### Exercise goal:
Repeat the records below exactly, leaving out any pictures.

### Image comparison data:
========================
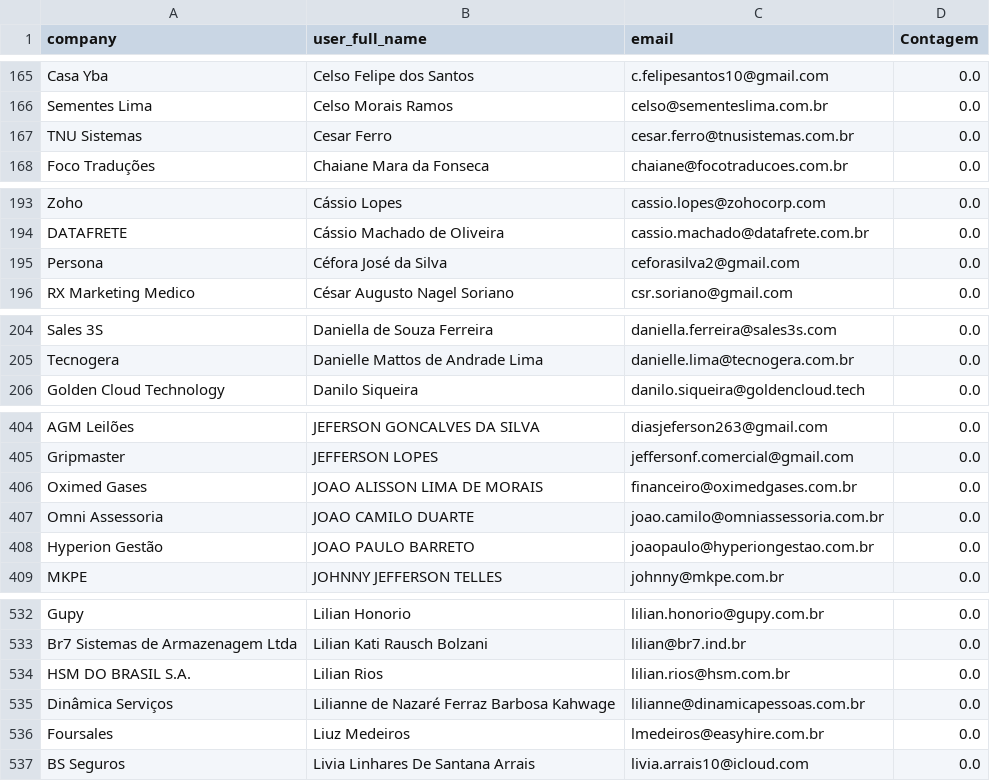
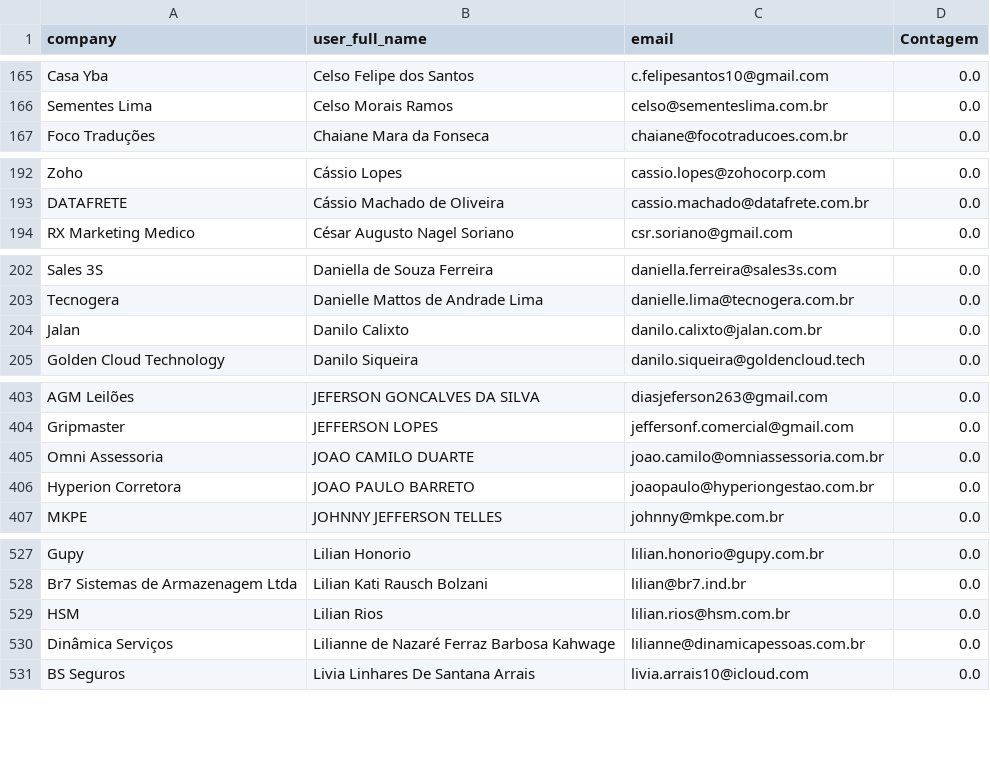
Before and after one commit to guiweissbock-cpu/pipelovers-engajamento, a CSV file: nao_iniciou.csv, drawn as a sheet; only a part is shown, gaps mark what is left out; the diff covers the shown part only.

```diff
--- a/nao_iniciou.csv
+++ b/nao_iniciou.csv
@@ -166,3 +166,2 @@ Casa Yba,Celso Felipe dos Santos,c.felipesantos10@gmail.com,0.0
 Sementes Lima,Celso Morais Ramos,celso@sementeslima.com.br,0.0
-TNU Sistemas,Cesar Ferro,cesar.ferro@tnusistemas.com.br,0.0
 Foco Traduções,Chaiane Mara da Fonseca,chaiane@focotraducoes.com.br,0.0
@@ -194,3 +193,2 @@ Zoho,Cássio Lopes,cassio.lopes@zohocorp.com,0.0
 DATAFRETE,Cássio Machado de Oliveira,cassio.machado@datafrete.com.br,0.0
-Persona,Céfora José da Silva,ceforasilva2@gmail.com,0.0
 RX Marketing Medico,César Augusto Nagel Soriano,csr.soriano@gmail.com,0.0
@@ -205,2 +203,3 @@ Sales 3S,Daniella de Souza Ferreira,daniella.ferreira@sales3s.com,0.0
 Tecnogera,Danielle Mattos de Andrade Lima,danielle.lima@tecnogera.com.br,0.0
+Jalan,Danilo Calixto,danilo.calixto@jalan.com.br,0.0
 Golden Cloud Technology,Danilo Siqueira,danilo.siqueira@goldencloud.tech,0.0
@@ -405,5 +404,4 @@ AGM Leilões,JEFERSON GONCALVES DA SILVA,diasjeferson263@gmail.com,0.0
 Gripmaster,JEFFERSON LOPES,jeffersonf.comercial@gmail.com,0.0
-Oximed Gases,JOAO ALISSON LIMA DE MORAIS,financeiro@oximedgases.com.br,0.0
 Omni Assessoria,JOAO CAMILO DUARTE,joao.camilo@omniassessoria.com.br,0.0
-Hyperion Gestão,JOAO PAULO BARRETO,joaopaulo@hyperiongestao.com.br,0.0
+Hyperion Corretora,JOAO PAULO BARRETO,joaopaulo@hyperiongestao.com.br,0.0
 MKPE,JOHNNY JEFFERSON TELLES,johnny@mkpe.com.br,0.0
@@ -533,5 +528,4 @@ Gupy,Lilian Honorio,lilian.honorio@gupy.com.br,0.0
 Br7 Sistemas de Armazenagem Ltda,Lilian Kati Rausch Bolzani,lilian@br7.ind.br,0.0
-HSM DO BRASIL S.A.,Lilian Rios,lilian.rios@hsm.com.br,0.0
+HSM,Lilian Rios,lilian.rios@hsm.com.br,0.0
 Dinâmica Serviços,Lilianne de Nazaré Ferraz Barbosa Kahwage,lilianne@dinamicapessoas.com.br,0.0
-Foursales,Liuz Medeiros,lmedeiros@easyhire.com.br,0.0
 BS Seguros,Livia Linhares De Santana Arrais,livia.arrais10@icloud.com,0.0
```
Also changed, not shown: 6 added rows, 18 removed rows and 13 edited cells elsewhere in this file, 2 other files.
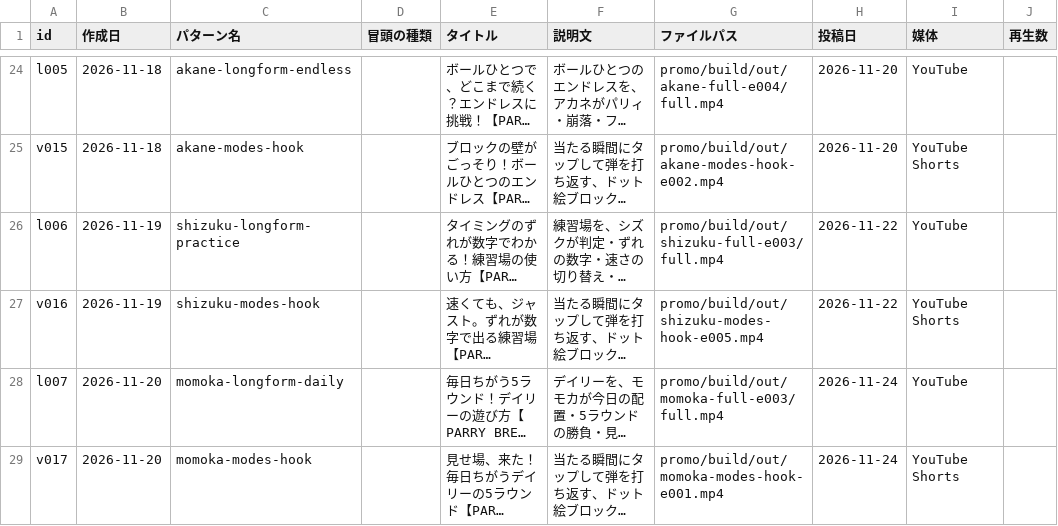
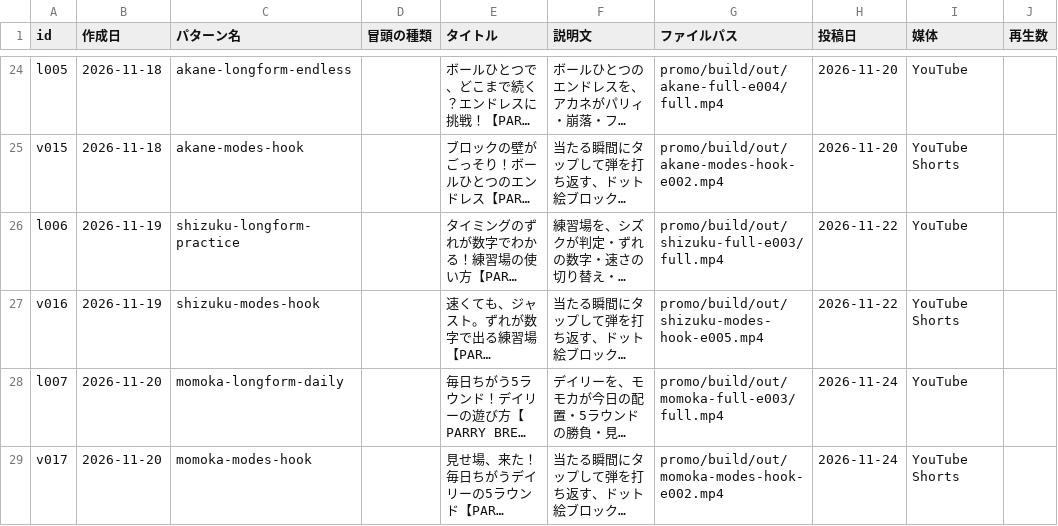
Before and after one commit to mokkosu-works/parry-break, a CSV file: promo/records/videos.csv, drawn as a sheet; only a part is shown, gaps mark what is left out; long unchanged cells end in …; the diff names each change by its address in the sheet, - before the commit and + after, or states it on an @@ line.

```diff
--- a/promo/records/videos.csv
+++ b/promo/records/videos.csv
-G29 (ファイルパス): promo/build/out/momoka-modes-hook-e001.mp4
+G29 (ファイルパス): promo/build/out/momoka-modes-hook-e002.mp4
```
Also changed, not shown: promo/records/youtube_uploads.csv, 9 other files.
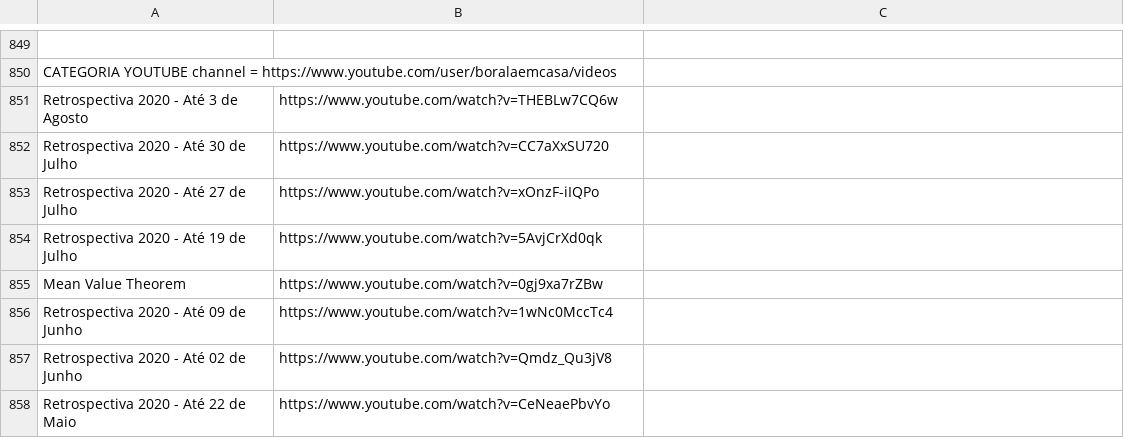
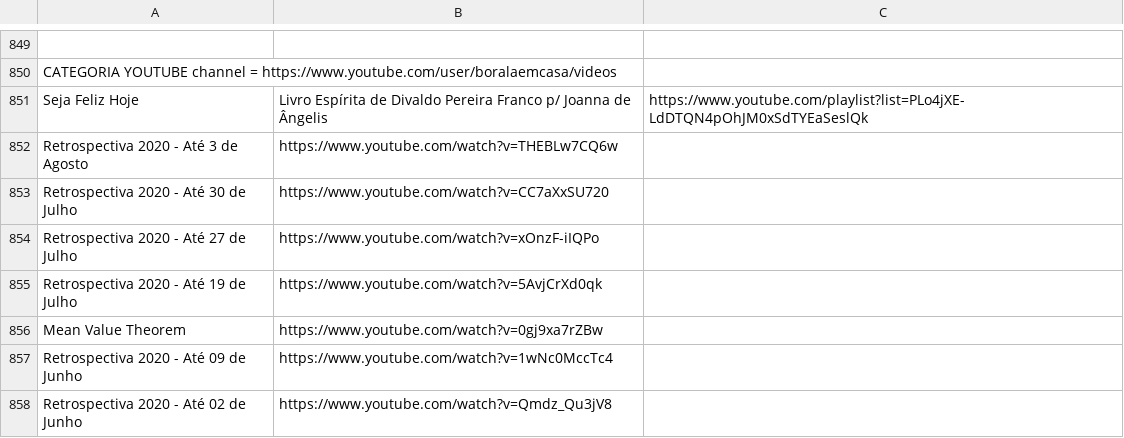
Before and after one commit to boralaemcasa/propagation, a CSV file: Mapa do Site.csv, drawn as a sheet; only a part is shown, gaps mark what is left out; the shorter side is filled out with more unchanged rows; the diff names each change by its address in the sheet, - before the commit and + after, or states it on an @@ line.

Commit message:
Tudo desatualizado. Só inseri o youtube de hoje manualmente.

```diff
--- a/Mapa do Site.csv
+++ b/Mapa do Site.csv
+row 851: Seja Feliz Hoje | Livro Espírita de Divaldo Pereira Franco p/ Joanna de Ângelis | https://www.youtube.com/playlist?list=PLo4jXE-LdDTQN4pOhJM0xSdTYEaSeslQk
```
========================
### Response:
Before and after one commit to guiweissbock-cpu/pipelovers-engajamento, a CSV file: nao_iniciou.csv, drawn as a sheet; only a part is shown, gaps mark what is left out; the diff covers the shown part only.

```diff
--- a/nao_iniciou.csv
+++ b/nao_iniciou.csv
@@ -166,3 +166,2 @@ Casa Yba,Celso Felipe dos Santos,c.felipesantos10@gmail.com,0.0
 Sementes Lima,Celso Morais Ramos,celso@sementeslima.com.br,0.0
-TNU Sistemas,Cesar Ferro,cesar.ferro@tnusistemas.com.br,0.0
 Foco Traduções,Chaiane Mara da Fonseca,chaiane@focotraducoes.com.br,0.0
@@ -194,3 +193,2 @@ Zoho,Cássio Lopes,cassio.lopes@zohocorp.com,0.0
 DATAFRETE,Cássio Machado de Oliveira,cassio.machado@datafrete.com.br,0.0
-Persona,Céfora José da Silva,ceforasilva2@gmail.com,0.0
 RX Marketing Medico,César Augusto Nagel Soriano,csr.soriano@gmail.com,0.0
@@ -205,2 +203,3 @@ Sales 3S,Daniella de Souza Ferreira,daniella.ferreira@sales3s.com,0.0
 Tecnogera,Danielle Mattos de Andrade Lima,danielle.lima@tecnogera.com.br,0.0
+Jalan,Danilo Calixto,danilo.calixto@jalan.com.br,0.0
 Golden Cloud Technology,Danilo Siqueira,danilo.siqueira@goldencloud.tech,0.0
@@ -405,5 +404,4 @@ AGM Leilões,JEFERSON GONCALVES DA SILVA,diasjeferson263@gmail.com,0.0
 Gripmaster,JEFFERSON LOPES,jeffersonf.comercial@gmail.com,0.0
-Oximed Gases,JOAO ALISSON LIMA DE MORAIS,financeiro@oximedgases.com.br,0.0
 Omni Assessoria,JOAO CAMILO DUARTE,joao.camilo@omniassessoria.com.br,0.0
-Hyperion Gestão,JOAO PAULO BARRETO,joaopaulo@hyperiongestao.com.br,0.0
+Hyperion Corretora,JOAO PAULO BARRETO,joaopaulo@hyperiongestao.com.br,0.0
 MKPE,JOHNNY JEFFERSON TELLES,johnny@mkpe.com.br,0.0
@@ -533,5 +528,4 @@ Gupy,Lilian Honorio,lilian.honorio@gupy.com.br,0.0
 Br7 Sistemas de Armazenagem Ltda,Lilian Kati Rausch Bolzani,lilian@br7.ind.br,0.0
-HSM DO BRASIL S.A.,Lilian Rios,lilian.rios@hsm.com.br,0.0
+HSM,Lilian Rios,lilian.rios@hsm.com.br,0.0
 Dinâmica Serviços,Lilianne de Nazaré Ferraz Barbosa Kahwage,lilianne@dinamicapessoas.com.br,0.0
-Foursales,Liuz Medeiros,lmedeiros@easyhire.com.br,0.0
 BS Seguros,Livia Linhares De Santana Arrais,livia.arrais10@icloud.com,0.0
```
Also changed, not shown: 6 added rows, 18 removed rows and 13 edited cells elsewhere in this file, 2 other files.
Before and after one commit to mokkosu-works/parry-break, a CSV file: promo/records/videos.csv, drawn as a sheet; only a part is shown, gaps mark what is left out; long unchanged cells end in …; the diff names each change by its address in the sheet, - before the commit and + after, or states it on an @@ line.

```diff
--- a/promo/records/videos.csv
+++ b/promo/records/videos.csv
-G29 (ファイルパス): promo/build/out/momoka-modes-hook-e001.mp4
+G29 (ファイルパス): promo/build/out/momoka-modes-hook-e002.mp4
```
Also changed, not shown: promo/records/youtube_uploads.csv, 9 other files.
Before and after one commit to boralaemcasa/propagation, a CSV file: Mapa do Site.csv, drawn as a sheet; only a part is shown, gaps mark what is left out; the shorter side is filled out with more unchanged rows; the diff names each change by its address in the sheet, - before the commit and + after, or states it on an @@ line.

Commit message:
Tudo desatualizado. Só inseri o youtube de hoje manualmente.

```diff
--- a/Mapa do Site.csv
+++ b/Mapa do Site.csv
+row 851: Seja Feliz Hoje | Livro Espírita de Divaldo Pereira Franco p/ Joanna de Ângelis | https://www.youtube.com/playlist?list=PLo4jXE-LdDTQN4pOhJM0xSdTYEaSeslQk
```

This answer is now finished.